Morris Rev. Thomas, M.A., Curate
Newport Rev. Thos.
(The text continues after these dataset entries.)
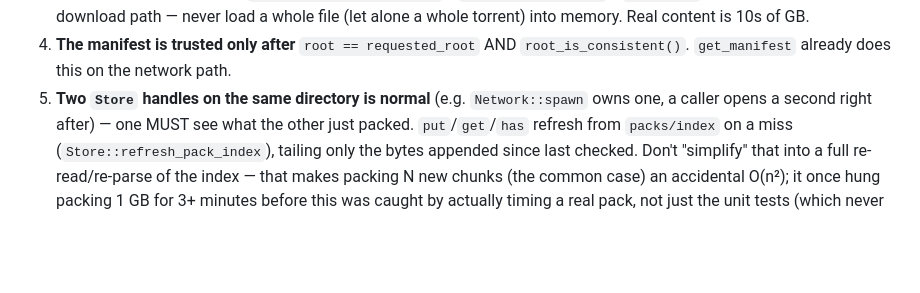
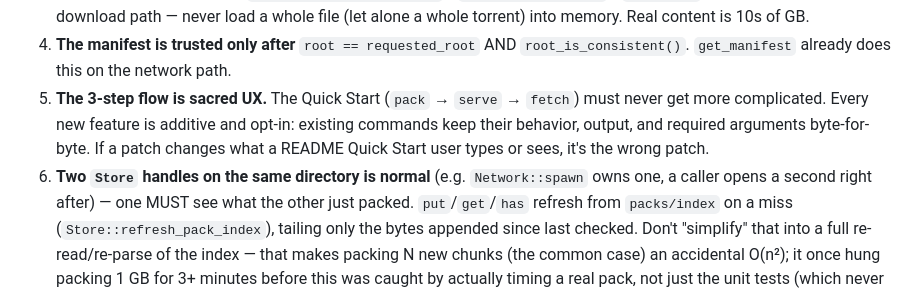
Before and after one commit to LuanBogoqb/np2ptp, a Markdown page: CLAUDE.md, the part around the change. GitHub-like rendering; blank space fills up the shorter version.

Commit message:
docs: Hydra integration design spec + golden rule 5 (3-step UX is sacred)
Approved design for the Hydra Launcher fork integration: serve
multi-manifest, bridge --out + progress, configurable endpoints, and the
np2ptp daemon (NDJSON over stdio). All patches additive/opt-in per the new
golden rule.

Co-Authored-By: Claude Fable 5 <noreply@anthropic.com>

```diff
--- a/CLAUDE.md
+++ b/CLAUDE.md
@@ -32,7 +32,12 @@ shell's PATH — prefix with `$env:Path = "$env:USERPROFILE\.cargo\bin;$env:Path
    alone a whole torrent) into memory. Real content is 10s of GB.
 4. **The manifest is trusted only after** `root == requested_root` AND
    `root_is_consistent()`. `get_manifest` already does this on the network path.
-5. **Two `Store` handles on the same directory is normal** (e.g. `Network::spawn`
+5. **The 3-step flow is sacred UX.** The Quick Start (`pack` → `serve` →
+   `fetch`) must never get more complicated. Every new feature is additive and
+   opt-in: existing commands keep their behavior, output, and required
+   arguments byte-for-byte. If a patch changes what a README Quick Start user
+   types or sees, it's the wrong patch.
+6. **Two `Store` handles on the same directory is normal** (e.g. `Network::spawn`
    owns one, a caller opens a second right after) — one MUST see what the other
    just packed. `put`/`get`/`has` refresh from `packs/index` on a miss
    (`Store::refresh_pack_index`), tailing only the bytes appended since last
```
Also changed, not shown: 1 other file.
Henry, Hanley Court
Bowkett Richard, farmer, Church Farm
Bowkett William, farmer, Broomey Field
Brooke Mary, farmer, Fair House
Oseland Mary, farmer, New House
Oseland John, farmer, New House
Oseland John, farmer, New House
Oseland Thomas, farmer, miller, and Relieving Officer for the Bockleton District of the Tenbury Union, Hanley William Mill
Thomas George, victualler, Fox Inn
Wainwright James, shopkeeper, and Registrar of Births and Deaths for the Bockleton District
Clarke James, farmer, Parsonage
Clifton Edward, shopkeeper
Cooke Thomas, farmer, Woodstock Bower
Cook Thomas, farmer, Upper and Lower Villa
Cooper Solomon, farmer, The Hill
Cullingworth William, farmer, Chaplin Valley
Drew John, farmer, Court House
Graves James, victualler, The Bell
Harris James, shopkeeper and carpenter
Haywood John, blacksmith
Sanders John, shopkeeper
Spilsbury John, farmer, Chaffridge; also of New Grove
Spilsbury William, farmer, Town House
Stratton Matthias, Police Officer, County Police Station
Taylor John, tailor
Young Edward, wheelwright and carpenter
Bruton Robert, wheelwright, carpenter, and Parish Clerk
Davies Samuel, cooper
Davis Thomas Henry, farmer, auctioneer, and land agent, Middle House
Moore James, farmer, Loxton Farm
Morris George, farmer
Morris James, farmer, Upper House
Strafford William, farmer, Orleton court
Carrier – To Kidderminster, Graves (omnibus), Bell, Hanley Child, Thur., 5 a.m.; to Worcester, Sat., 7 a.m.
Source: Billings Directory of Worcestershire 1855
Bullock James, farmer
Bray Robert, farmer
Eaton James, shoemaker
Hyde John, farmer
Jones William, farmer
Lokier Richard, farmer
Morris Samuel, farmer
Powell John, shopkeeper
Sanders John, farmer
Spilsbury William, farmer
Spilsbury John, farmer
Wastell John, farmer
Weaver William, farmer
Webb John, farmer
Source: S Lewis Worcestershire General and Commercial Directory for 1820.